March 18, 2015
Signs That You’re In Dire Need of A CMMS
It is that time of year again - spring is in the air, and with it, the obligatory spring cleaning. If you are a reliability professional and work in facilities or maintenance management, now is a perfect time to take a good, hard look at your maintenance process and ask yourself: is this as good as it gets? If you do not employ the use of a computerized maintenance management system, I can answer for you: not a chance. If you are not using a computerized maintenance management system (CMMS) to help manage your preventative maintenance plan, odds are you have noticed that your system has a bunch of kinks in it. Below, I list a few signs that you are in dire need of maintenance software.
Where Did I leave Those Keys (and Other Parts)?
When a machine breaks down and you are scrambling around for spare parts, you know (as does the CEO), that every minute can potentially cost you thousands of dollars. Having the location of spare parts written down on a piece of paper - or worse, in the back of your mind - is not doing anyone any favors. What happens if you lose that paper? How do you sort handwritten text or search it to easily find things? What if an employee is looking through the sheets? Can they even read that sloppy handwriting of yours? If you are still writing down the location of spare parts, this is a definite sign that you need to join the modern era and get yourself a CMMS.

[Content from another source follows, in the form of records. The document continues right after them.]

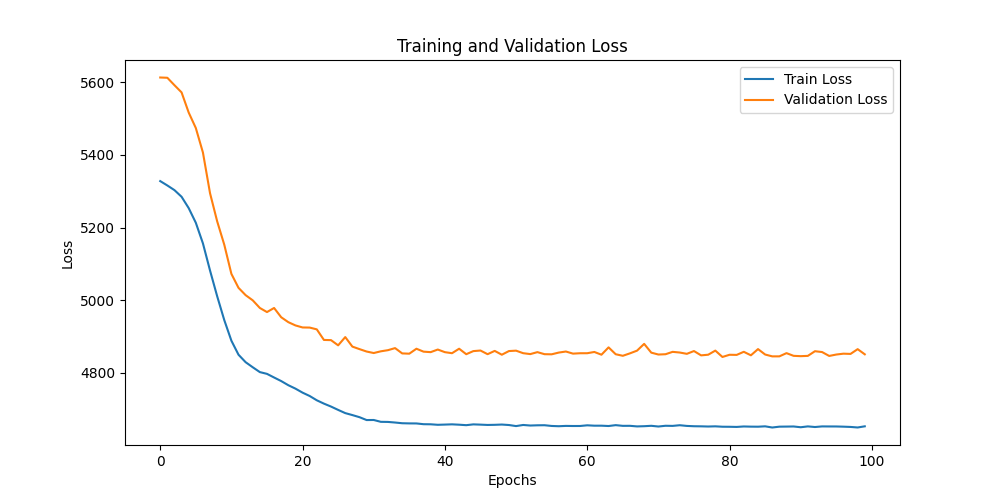
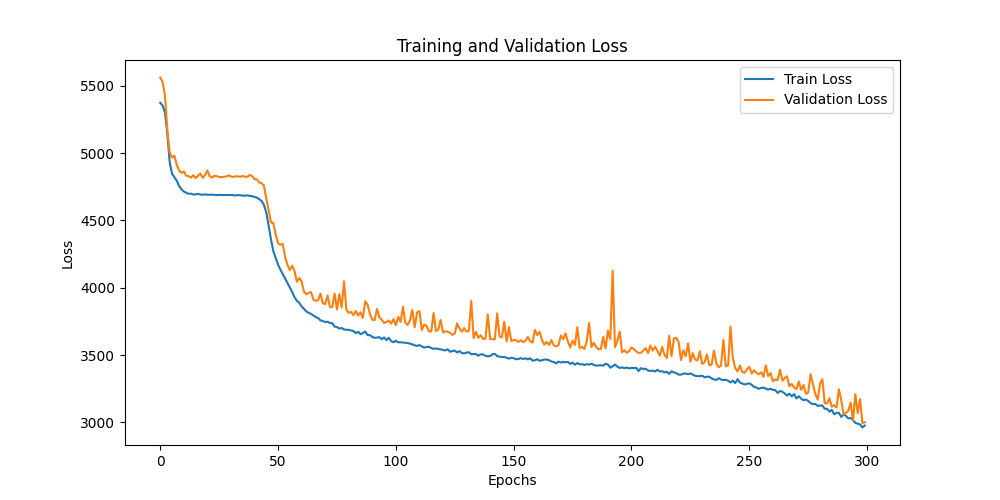
exercise3_masepochs

diff --git a/src/exercise_03/train.py b/src/exercise_03/train.py
@@ -45,12 +45,12 @@ def train_model(output_folder: Path, device: torch.device):
     # Define the model, loss function, and optimizer
     input_dim = 1
     output_dim = 1
-    model = MultiPerceptron(input_dim, [64, 32, 16], output_dim).to(device)
+    model = MultiPerceptron(input_dim, [256, 128, 64], output_dim).to(device)
     criterion = nn.MSELoss()
     optimizer = optim.AdamW(model.parameters(), lr=0.0001)
 
     # Training loop with validation and saving best weights
-    num_epochs = 100
+    num_epochs = 1000
     best_val_loss = float("inf")
     best_model_path = output_folder / "best_model.pth"
 

diff --git a/src/exercise_03/evaluate.py b/src/exercise_03/evaluate.py
@@ -114,7 +114,7 @@ if __name__ == "__main__":
     test_loader = DataLoader(test_dataset, batch_size=10, shuffle=False)
 
     # Load the best model weights
-    model = MultiPerceptron(input_dim=1, hidden_dims=[64, 32, 16], output_dim=1)
+    model = MultiPerceptron(input_dim=1, hidden_dims=[256, 128, 64], output_dim=1)
     model.load_state_dict(torch.load(output_folder / "best_model.pth"))
 
     metrics = {}

diff --git a/src/exercise_03/model.py b/src/exercise_03/model.py
@@ -26,7 +26,7 @@ class MultiPerceptron(nn.Module):
 
 
 if __name__ == "__main__":
-    model = MultiPerceptron(1, [64, 32, 16], 1)
+    model = MultiPerceptron(1, [256, 128, 64], 1)
     print(model)
     x = torch.tensor([[1.0]])
     print(model(x))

Who You Gonna Call? No, Not Ghostbusters
Again, anytime a machine needs to be repaired or replaced, the clock is ticking. Having to locate a vendor or manufacturer number (and your warranty information) is just as bad as not being able to locate spare parts. A maintenance management system is great at storing this type of information, alongside other important documents, such as owner or operator manuals and other equipment information.
You Never Told Me To Fix That Machine!
One big benefit of utilizing a CMMS is the ability to issue and track work orders. This is important for so many reasons. For starters, it allows you to follow up on machine repairs and routine preventative maintenance schedules to ensure that the work was finished. Maintenance software also has reporting features, so you can pull up data for budgeting man-power and expenses, as well as predict what you will need in the future. With this type of information, you can identify any "lags" in work being performed, and streamline your employee schedules to make sure no one is standing around twiddling their thumbs on the corporate dime. Additionally, this tracking is essential for warranty, regulation, and compliancy issues. For example, if a particular piece of equipment breaks down, odds are the manufacturer will want to see proof that you were performing proper maintenance on the machine before they will authorize a complete replacement. If you do not have proof, or if your employees were not performing timely maintenance (and you were unaware because you did not have a good tracking system), they may well reject your claim and accuse you of violating the warranty. A costly prospect for sure.